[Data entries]
/---
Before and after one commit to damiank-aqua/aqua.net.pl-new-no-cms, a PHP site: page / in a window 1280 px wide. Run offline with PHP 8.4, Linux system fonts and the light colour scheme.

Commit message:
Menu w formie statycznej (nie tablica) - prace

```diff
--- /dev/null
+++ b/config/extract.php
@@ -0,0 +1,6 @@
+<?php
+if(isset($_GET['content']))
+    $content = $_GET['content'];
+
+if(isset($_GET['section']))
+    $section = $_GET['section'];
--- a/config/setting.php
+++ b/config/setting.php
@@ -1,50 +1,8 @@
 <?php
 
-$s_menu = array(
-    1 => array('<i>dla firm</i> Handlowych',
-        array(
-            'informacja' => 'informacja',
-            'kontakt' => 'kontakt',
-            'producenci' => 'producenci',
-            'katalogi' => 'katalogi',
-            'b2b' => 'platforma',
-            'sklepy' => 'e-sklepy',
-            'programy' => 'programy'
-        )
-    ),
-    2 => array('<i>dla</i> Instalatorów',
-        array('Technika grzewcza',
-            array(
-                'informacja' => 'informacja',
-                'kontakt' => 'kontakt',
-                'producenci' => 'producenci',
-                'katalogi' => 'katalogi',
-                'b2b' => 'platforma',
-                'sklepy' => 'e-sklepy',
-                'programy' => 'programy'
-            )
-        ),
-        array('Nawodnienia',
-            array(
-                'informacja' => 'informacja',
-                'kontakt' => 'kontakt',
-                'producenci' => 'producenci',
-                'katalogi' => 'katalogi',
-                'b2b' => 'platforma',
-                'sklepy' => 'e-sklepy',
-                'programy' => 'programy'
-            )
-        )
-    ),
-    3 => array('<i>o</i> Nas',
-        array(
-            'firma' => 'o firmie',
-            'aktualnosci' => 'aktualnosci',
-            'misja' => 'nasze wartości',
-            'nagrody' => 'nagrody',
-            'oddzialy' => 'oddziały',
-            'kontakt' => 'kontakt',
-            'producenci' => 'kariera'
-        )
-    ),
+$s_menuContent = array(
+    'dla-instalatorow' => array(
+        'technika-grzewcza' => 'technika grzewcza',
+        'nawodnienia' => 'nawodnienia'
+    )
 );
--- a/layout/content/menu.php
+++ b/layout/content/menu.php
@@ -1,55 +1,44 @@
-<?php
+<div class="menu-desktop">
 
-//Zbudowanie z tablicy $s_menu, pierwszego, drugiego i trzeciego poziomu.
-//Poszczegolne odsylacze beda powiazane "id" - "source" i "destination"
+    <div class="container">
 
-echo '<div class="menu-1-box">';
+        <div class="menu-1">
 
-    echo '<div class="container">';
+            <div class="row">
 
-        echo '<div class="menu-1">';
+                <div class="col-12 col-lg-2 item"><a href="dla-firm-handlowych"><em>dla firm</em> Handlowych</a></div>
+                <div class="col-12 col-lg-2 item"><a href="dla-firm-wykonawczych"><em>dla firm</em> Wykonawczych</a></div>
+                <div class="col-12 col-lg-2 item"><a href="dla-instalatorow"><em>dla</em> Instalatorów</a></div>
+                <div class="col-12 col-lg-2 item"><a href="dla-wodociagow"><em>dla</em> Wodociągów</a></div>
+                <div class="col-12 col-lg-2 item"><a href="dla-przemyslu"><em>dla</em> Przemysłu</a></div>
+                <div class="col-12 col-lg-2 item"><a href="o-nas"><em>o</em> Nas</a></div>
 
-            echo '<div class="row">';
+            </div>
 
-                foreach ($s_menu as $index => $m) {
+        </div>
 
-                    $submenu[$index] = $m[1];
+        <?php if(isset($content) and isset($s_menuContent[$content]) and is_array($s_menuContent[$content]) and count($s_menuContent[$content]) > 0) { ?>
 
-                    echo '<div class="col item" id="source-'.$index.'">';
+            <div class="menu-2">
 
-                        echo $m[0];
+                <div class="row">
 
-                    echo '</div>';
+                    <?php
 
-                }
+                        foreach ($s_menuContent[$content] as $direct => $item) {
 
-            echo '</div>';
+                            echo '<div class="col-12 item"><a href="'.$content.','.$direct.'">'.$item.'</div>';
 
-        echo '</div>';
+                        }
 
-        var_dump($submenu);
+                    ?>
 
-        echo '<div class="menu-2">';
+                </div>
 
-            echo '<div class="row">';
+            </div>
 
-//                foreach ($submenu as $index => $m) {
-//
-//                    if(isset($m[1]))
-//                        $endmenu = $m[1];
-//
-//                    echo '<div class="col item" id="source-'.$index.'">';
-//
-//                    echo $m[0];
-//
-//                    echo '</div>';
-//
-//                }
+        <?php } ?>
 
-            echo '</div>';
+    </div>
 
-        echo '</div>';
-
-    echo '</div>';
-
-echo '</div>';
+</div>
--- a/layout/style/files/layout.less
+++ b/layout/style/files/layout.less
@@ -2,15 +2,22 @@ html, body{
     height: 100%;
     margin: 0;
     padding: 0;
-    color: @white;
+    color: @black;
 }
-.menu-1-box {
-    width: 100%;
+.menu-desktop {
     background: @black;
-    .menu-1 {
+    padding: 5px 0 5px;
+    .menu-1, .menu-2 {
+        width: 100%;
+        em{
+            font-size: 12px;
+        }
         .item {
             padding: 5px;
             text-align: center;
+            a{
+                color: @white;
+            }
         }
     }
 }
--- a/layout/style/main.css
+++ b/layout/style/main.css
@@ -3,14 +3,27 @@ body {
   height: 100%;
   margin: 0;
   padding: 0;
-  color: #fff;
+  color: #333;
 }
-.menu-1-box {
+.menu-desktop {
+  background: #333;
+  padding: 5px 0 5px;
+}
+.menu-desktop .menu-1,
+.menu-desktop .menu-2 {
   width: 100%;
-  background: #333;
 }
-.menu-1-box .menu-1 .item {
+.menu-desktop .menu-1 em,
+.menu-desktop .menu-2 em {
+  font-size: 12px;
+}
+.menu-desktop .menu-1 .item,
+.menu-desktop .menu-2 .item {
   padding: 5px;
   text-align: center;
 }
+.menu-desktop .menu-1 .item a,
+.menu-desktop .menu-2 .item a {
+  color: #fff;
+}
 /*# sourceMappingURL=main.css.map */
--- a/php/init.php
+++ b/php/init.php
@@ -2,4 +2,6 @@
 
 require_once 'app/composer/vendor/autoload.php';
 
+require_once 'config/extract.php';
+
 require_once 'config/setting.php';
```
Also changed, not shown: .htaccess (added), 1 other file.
\---
**Work order**
Look through the entries above. Copy out every line holding the word "submenu".

**Result of the exercise**
-                    $submenu[$index] = $m[1];
-        var_dump($submenu);
-//                foreach ($submenu as $index => $m) {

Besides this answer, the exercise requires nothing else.